19. octopod says:

awesome! math isn’t hard any more, so we can go shopping. nice one prof. wolfram!

20. slippy0 says:

I used to help my sister with her calculus homework for 4 hours a week, now there’s Wolfram Alpha.

But seriously, in this specific case it’s great, because she’s a smart girl and she just uses it as a homework checker to make sure she got the right answer, and see where she went wrong if she did. For me it’s great because I only need it when I’m doing my own projects and I screw a calculation up.

However, once the middle and high schoolers who don’t care about math just want to get their algebra I homework done find out about this…

21. Anonymous says:

What a weird way to solve a quadratic equation. I’d simply calculate the discriminant and then roots.

1. octopod says:

agree. galois noticed a while back, it’s all related to the structure of the group of automorphisms of a field extension, sadly the symmetric group on more than 4 things contains some nasty subgroups, so shopping postponed due to math hardness in the general case. ruffini is a cool name tho.

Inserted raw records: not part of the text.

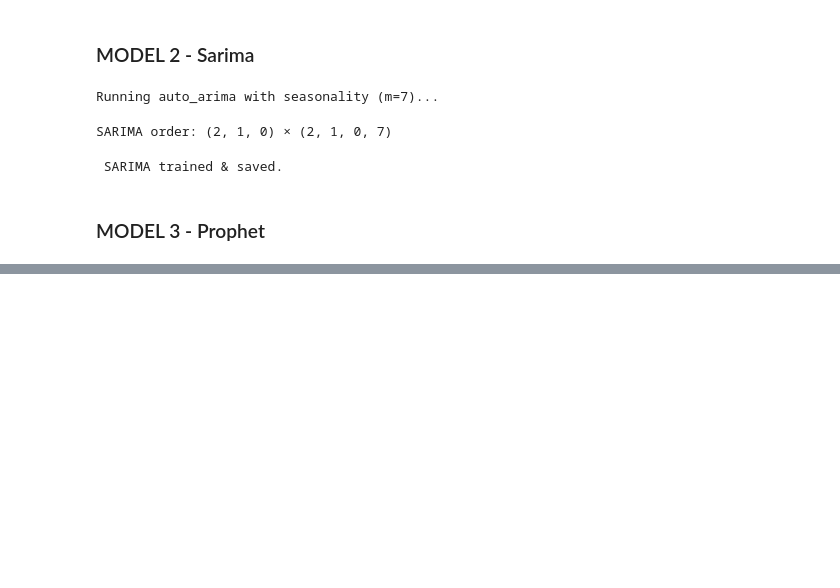
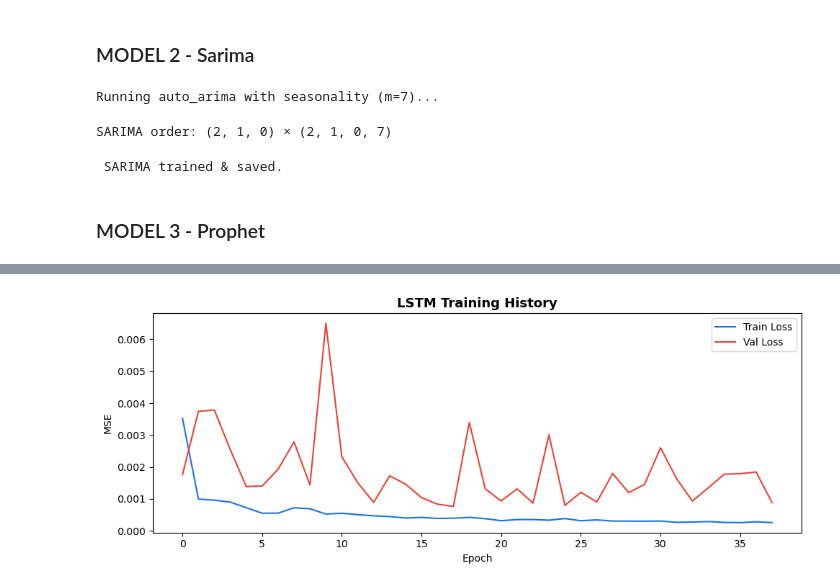
Before and after one commit to afeefanver/BitCoin-Prediction, a Jupyter notebook: Model .ipynb, the cells around one changed output, grey strips where cells are left out. Saved outputs shown, nothing was run; the diff lists cells and outputs as text; code cells hidden in the pictures; blank space fills up the shorter version.

```diff
--- a/Model .ipynb
+++ b/Model .ipynb
@@ -355,0 +487,9 @@ prophet_train = train_ts.reset_index().rename(columns={'Date':'ds','Close':'y'})
+# %%
+X_seq, y_seq = make_sequences(scaled, SEQ_LEN)
+sp_lstm = int(len(X_seq) * 0.8)
+X_tr, X_te = X_seq[:sp_lstm], X_seq[sp_lstm:]
+y_tr, y_te = y_seq[:sp_lstm], y_seq[sp_lstm:]
+X_tr = X_tr.reshape(-1, SEQ_LEN, 1)
+X_te = X_te.reshape(-1, SEQ_LEN, 1)
+
+print(f'LSTM Train: {X_tr.shape} | Test: {X_te.shape}')
@@ -355,0 +498,14 @@ prophet_train = train_ts.reset_index().rename(columns={'Date':'ds','Close':'y'})
+# %%
+# Build Bidirectional LSTM
+lstm_model = Sequential([
+    Bidirectional(LSTM(128, return_sequences=True), input_shape=(SEQ_LEN, 1)),
+    Dropout(0.2),
+    LSTM(64, return_sequences=True),
+    Dropout(0.2),
+    LSTM(32, return_sequences=False),
+    Dropout(0.1),
+    Dense(32, activation='relu'),
+    Dense(1)
+])
+lstm_model.compile(optimizer='adam', loss='mse')
+lstm_model.summary()
@@ -355,0 +536,10 @@ prophet_train = train_ts.reset_index().rename(columns={'Date':'ds','Close':'y'})
+# %%
+callbacks = [
+    EarlyStopping(monitor='val_loss', patience=20, restore_best_weights=True),
+    ReduceLROnPlateau(monitor='val_loss', factor=0.5, patience=7, min_lr=1e-5, verbose=1)
+]
+# %%
+history = lstm_model.fit(
+    X_tr, y_tr, epochs=100, batch_size=32,
+    validation_split=0.1, callbacks=callbacks, verbose=1
+)
@@ -355,0 +582,13 @@ prophet_train = train_ts.reset_index().rename(columns={'Date':'ds','Close':'y'})
+# %%
+# Training curve
+plt.figure(figsize=(10, 4))
+plt.plot(history.history['loss'],     label='Train Loss', color='#1A73E8')
+plt.plot(history.history['val_loss'], label='Val Loss',   color='#EA4335')
+plt.title('LSTM Training History', fontsize=13, fontweight='bold')
+plt.xlabel('Epoch'); plt.ylabel('MSE')
+plt.legend()
+plt.tight_layout()
+plt.savefig('nb2_lstm_training.png', dpi=150, bbox_inches='tight')
+plt.show()
+# %% [output]
+[figure, added]
```
Also changed, not shown: parts of 26 cells of this notebook.
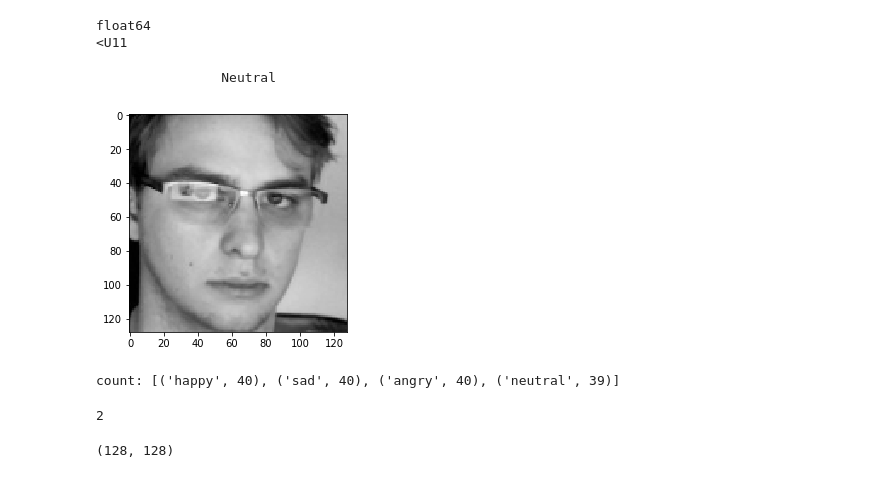
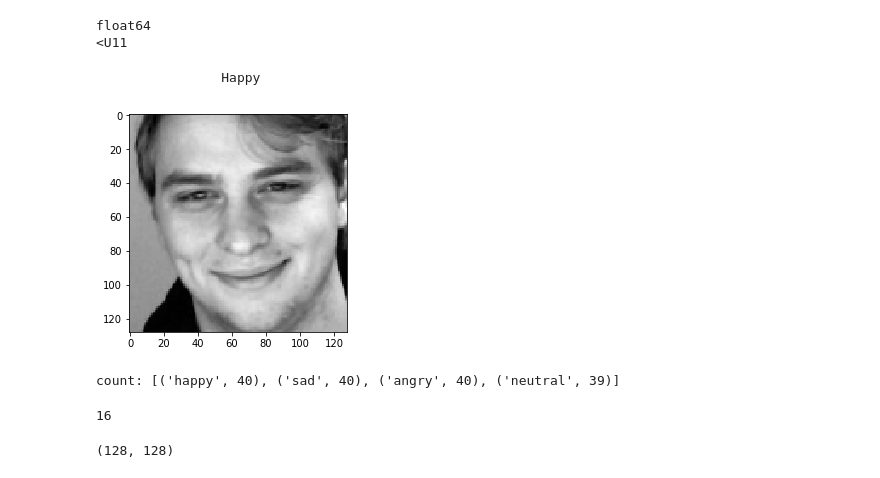
Before and after one commit to Saiuz/Emotion-Detection, a Jupyter notebook: Expression Network.ipynb, the cells around one changed output. Drawn from its saved outputs; the diff is of its cells as text; code cells hidden in the pictures.

Commit message:
fixed training with custom dataset

```diff
--- a/Expression Network.ipynb
+++ b/Expression Network.ipynb
@@ -64,12 +48,12 @@ print(labels.dtype)
 float64
 <U11
 # %%
-idx = 0
+idx = 111
 plt.imshow(images[idx], cmap="gray")
 print("\t\t"+str(labels[idx]))
 # %% [output]
-                Neutral
+                Happy
-[figure, old version]
+[figure, new version]
 # %%
 import random
 def balanced_subset(images,labels):
@@ -113,9 +98,9 @@ count: [('happy', 40), ('sad', 40), ('angry', 40), ('neutral', 39)]
 # %%
 from sklearn.model_selection import train_test_split
 from sklearn.utils import shuffle
-x_train, x_val, y_train, y_val = train_test_split(images, nplabels, test_size=.01)
+x_train, x_val, y_train, y_val = train_test_split(images, nplabels, test_size=.1)
 len(y_val)
 # %% [output]
-2
+16
 # %%
 def next_batch(images, labels, batch_size):
```
Also changed, not shown: parts of 7 cells of this notebook.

22. dr says:

Wolfram has been selling a Mathematica add-on (Calculus Wiz) for over 10 years with this functionality and more. I am delighted that it can now be done from free on wolframalpha, so that it is available to all students. (I only hope that the CalcWiz developer is making some money out of it.) Since it first appeared I have shown my Calculus students wolframalpha and encouraged them to use it to check their answers or do the grunt work on difficult non-mechanical problems. I don’t see it as a classroom threat in any way.

1. retchdog says:

Knowing what I know of Wolfram, I seriously doubt it.

23. Anonymous says:

This has provided much amusement and astonishment in the office. Some questions that were answered included:

How many angels can dance on the head of a pin?

What is the sound of one hand clapping? Although I disagree with the answer and prefer Bart Simpson’s explanation better…

If a tree falls in the woods and no one is around, does it make a sound?

How many licks does it take to get to the center of a tootsie roll pop?

Knock, knock.

What is the nearest start? Cubicle mate brain farted when he did that one – it’s the sun of course. He should have asked for the second closest star…